Moreover, those who did celebrate Halloween would have spent less on costumes, candy and other holiday paraphernalia this year than they did in 2012, we learn. That decrease stands in sharp contrast to the spike of more than 50 percent in Halloween spending since 2005. There are other interesting statistics to be found in the survey, which the good people at CreditCards.com have decided to visualize in a nice infographic, which I thought I’d share with you.
The Cost of Halloween
Americans were expected to spend $6.9 billion this year on d??cor, costumes, candy and fun, we learn. While that total represents an increase of 54.7 percent since 2005, those celebrating nevertheless trimmed their budgets — from $79.82 per celebrant in 2012 down to $75.03 this year. Yet, as NRF President and CEO Matthew Shay put it, “Still one of the most beloved and anticipated consumer holidays, Halloween will be far from a bust this year”.
As usual, the biggest chunk of Halloween spending was expected to go for costumes. According to the survey, 43.6 percent of people planned to dress up and spend a total of $2.6 billion on costumes. Tellingly, consumers expected to spend less on children’s costumes — $1.04 billion — than on adult costumes — $1.22 billion. The remaining $330 million would be spent on Halloween costumes for the pets of 13.8 percent of the celebrants who found the time — and money — to dress up their four-legged friends appropriately for the occasion.

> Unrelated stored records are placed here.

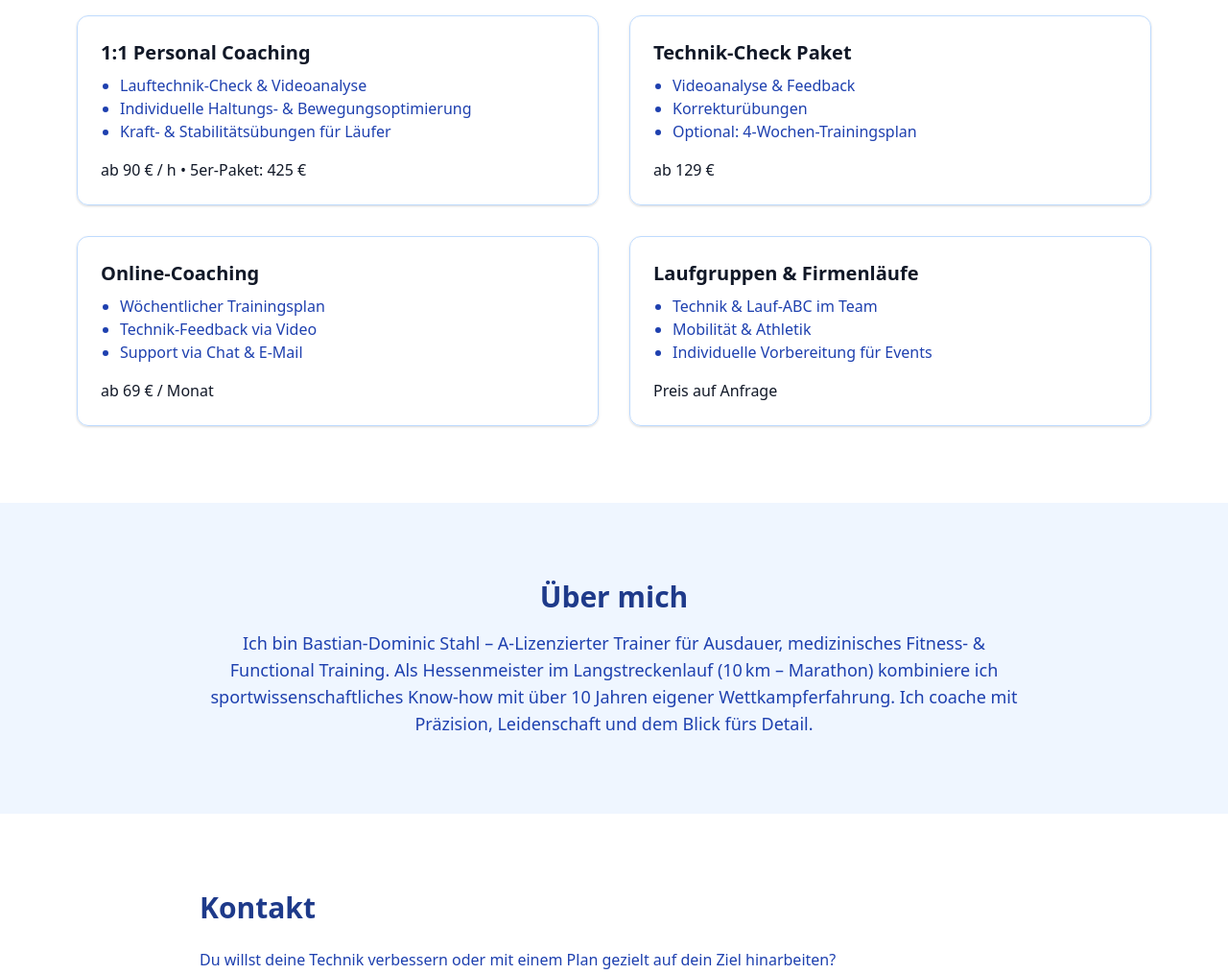
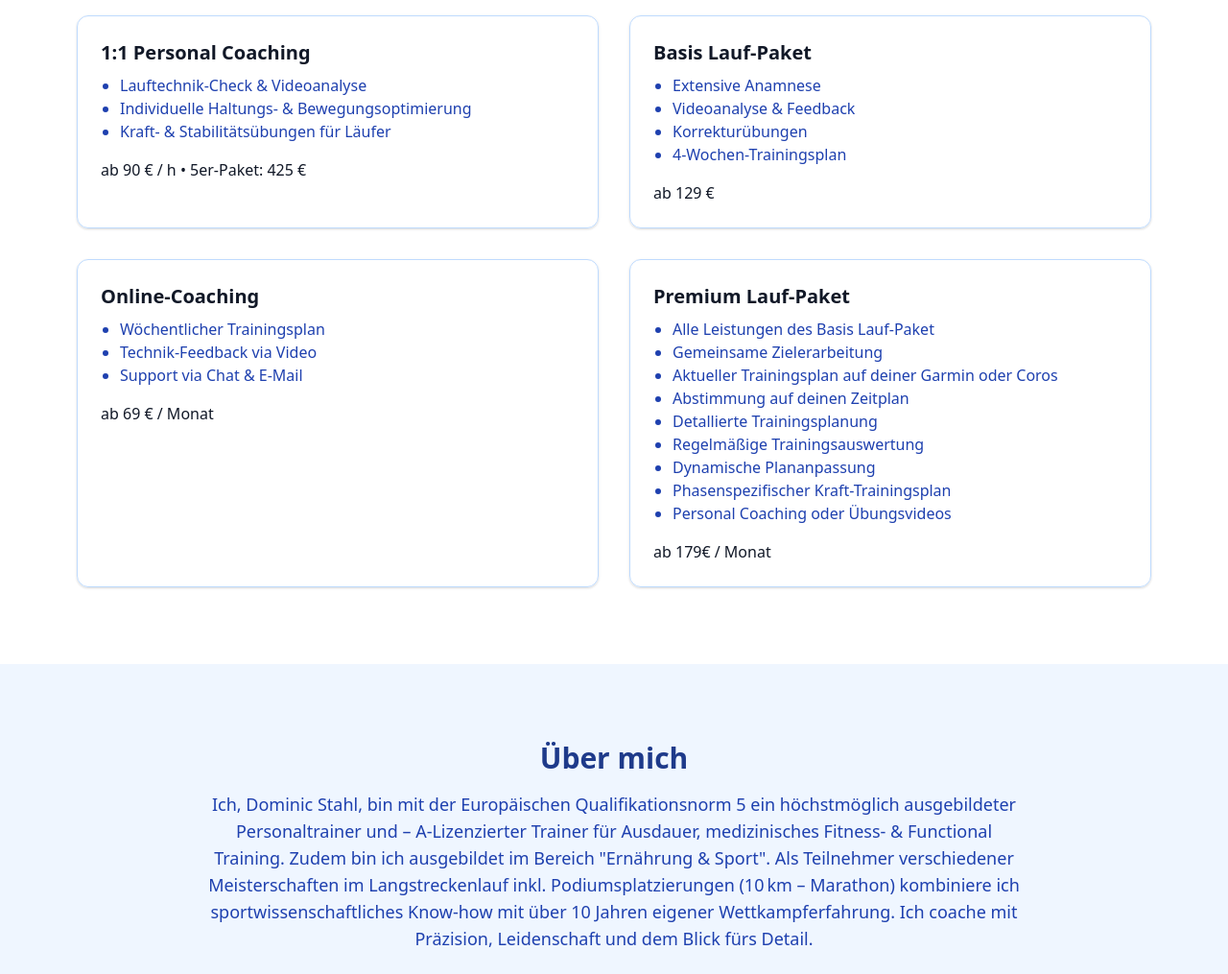
Before and after one commit to TrainingDeluxe/trainingdeluxe, a plain HTML site: page index.html in a window 1280 px wide. Shown: the part 480-1495 px from the top of the page at 96% size. Drawn offline with nearby package versions, Linux system fonts and the light colour scheme.

Commit message:
Update index.html

```diff
--- a/index.html
+++ b/index.html
@@ -43,11 +43,12 @@
       </div>
 
       <div class="p-6 border border-blue-200 rounded-xl shadow">
-        <h4 class="text-xl font-semibold mb-2">Technik-Check Paket</h4>
+        <h4 class="text-xl font-semibold mb-2">Basis Lauf-Paket</h4>
         <ul class="list-disc ml-5 text-blue-800">
+          <li>Extensive Anamnese</li>
           <li>Videoanalyse & Feedback</li>
           <li>Korrekturübungen</li>
-          <li>Optional: 4-Wochen-Trainingsplan</li>
+          <li>4-Wochen-Trainingsplan</li>
         </ul>
         <p class="mt-4 font-medium">ab 129 €</p>
       </div>
@@ -63,13 +64,19 @@
       </div>
 
       <div class="p-6 border border-blue-200 rounded-xl shadow">
-        <h4 class="text-xl font-semibold mb-2">Laufgruppen & Firmenläufe</h4>
+        <h4 class="text-xl font-semibold mb-2">Premium Lauf-Paket</h4>
         <ul class="list-disc ml-5 text-blue-800">
-          <li>Technik & Lauf-ABC im Team</li>
-          <li>Mobilität & Athletik</li>
-          <li>Individuelle Vorbereitung für Events</li>
+          <li>Alle Leistungen des Basis Lauf-Paket</li>
+          <li>Gemeinsame Zielerarbeitung</li>
+          <li>Aktueller Trainingsplan auf deiner Garmin oder Coros</li>
+          <li>Abstimmung auf deinen Zeitplan</li>
+          <li>Detallierte Trainingsplanung</li>
+          <li>Regelmäßige Trainingsauswertung</li>
+          <li>Dynamische Plananpassung</li>
+          <li>Phasenspezifischer Kraft-Trainingsplan</li>
+          <li>Personal Coaching oder Übungsvideos</li>
         </ul>
-        <p class="mt-4 font-medium">Preis auf Anfrage</p>
+        <p class="mt-4 font-medium">ab 179€ / Monat</p>
       </div>
     </div>
   </section>
@@ -79,8 +86,10 @@
     <div class="max-w-4xl mx-auto text-center px-4">
       <h3 class="text-3xl font-bold text-blue-900 mb-4">Über mich</h3>
       <p class="text-lg text-blue-800">
-        Ich bin Bastian-Dominic Stahl – A-Lizenzierter Trainer für Ausdauer, medizinisches Fitness- & Functional Training.
-        Als Hessenmeister im Langstreckenlauf (10 km – Marathon) kombiniere ich sportwissenschaftliches Know-how mit über 10 Jahren eigener Wettkampferfahrung.
+        Ich, Dominic Stahl, bin mit der Europäischen Qualifikationsnorm 5 ein höchstmöglich ausgebildeter Personaltrainer und – A-Lizenzierter Trainer für Ausdauer,
+        medizinisches Fitness- & Functional Training. Zudem bin ich ausgebildet im Bereich "Ernährung & Sport".
+        Als Teilnehmer verschiedener Meisterschaften im Langstreckenlauf inkl. Podiumsplatzierungen (10 km – Marathon) kombiniere ich sportwissenschaftliches Know-how
+        mit über 10 Jahren eigener Wettkampferfahrung.
         Ich coache mit Präzision, Leidenschaft und dem Blick fürs Detail.
       </p>
     </div>
```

The second-biggest Halloween spending category was candy, on which celebrants were expected to spend $2.08 billion this year, second only to the Christmas total, we learn. Those buying or making costumes would spend $27.85, on average, just below the $28.65 average last year. Asked where they would look for inspiration for their costumes, 32.9 percent of the respondents said they would search for costume ideas online, another third (32.8 percent) would look for ideas in a store, a fifth (20.8 percent) would seek advice from friends or family and 14.1 percent would check Facebook for inspiration. Pinterest was the go-to place for about a tenth (9.3 percent) of the respondents and 3.8 percent would turn for ideas to blogs.
Another $1.96 billion would be spent on decorations, like life-size skeletons, fake cob webs, mantle pieces, etc. Finally, Americans were expected to spend $360 million on greeting cards.
At 72 percent, handing out candy was the most popular way to celebrate Halloween. Just under half of the respondents (47.5 percent) would decorate their home and / or yard, 44.2 percent would be carving pumpkins, 31.7 percent would take their child trick-or-treating and 20.3 percent would visit a haunted house. Just under a third (30.9 percent) of the celebrants would be attending or hosting a party.
Finally, a quarter of Americans (25.2 percent) said the state of the economy had an impact on their Halloween spending plans, and a mostly negative one, as evidenced by the lower spending total, as compared to last year’s. Nearly nine in 10 (86.1 percent) would spend less, up from 83.5 percent in 2012. Furthermore, 32.7 percent would buy less candy and 18.1 percent would make their costume instead of buying one.
Now here is CreditCard.com’s infographic:
Image credit: Wikimedia Commons.